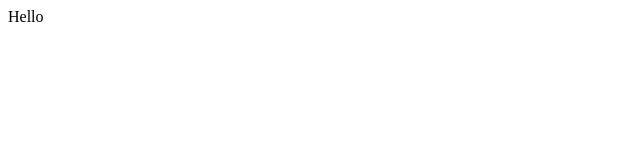
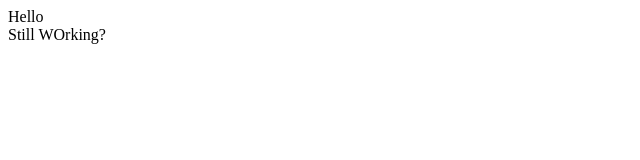
Before and after one commit to Thomas-360/demo-repo, a plain HTML site: page Index.html in a window 1280 px wide. Shown: the whole page, without its empty margins (0-640 px from the left). Drawn offline with Linux system fonts and the light colour scheme.

Commit message:
updated index

```diff
--- a/Index.html
+++ b/Index.html
@@ -1 +1,2 @@
 <div>Hello</div>
+<div>Still WOrking?</div>
```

[Exercise]
Using the listing above, list every line in which the string "html" occurs.

[Response to this task]
Before and after one commit to Thomas-360/demo-repo, a plain HTML site: page Index.html in a window 1280 px wide. Shown: the whole page, without its empty margins (0-640 px from the left). Drawn offline with Linux system fonts and the light colour scheme.
--- a/Index.html
+++ b/Index.html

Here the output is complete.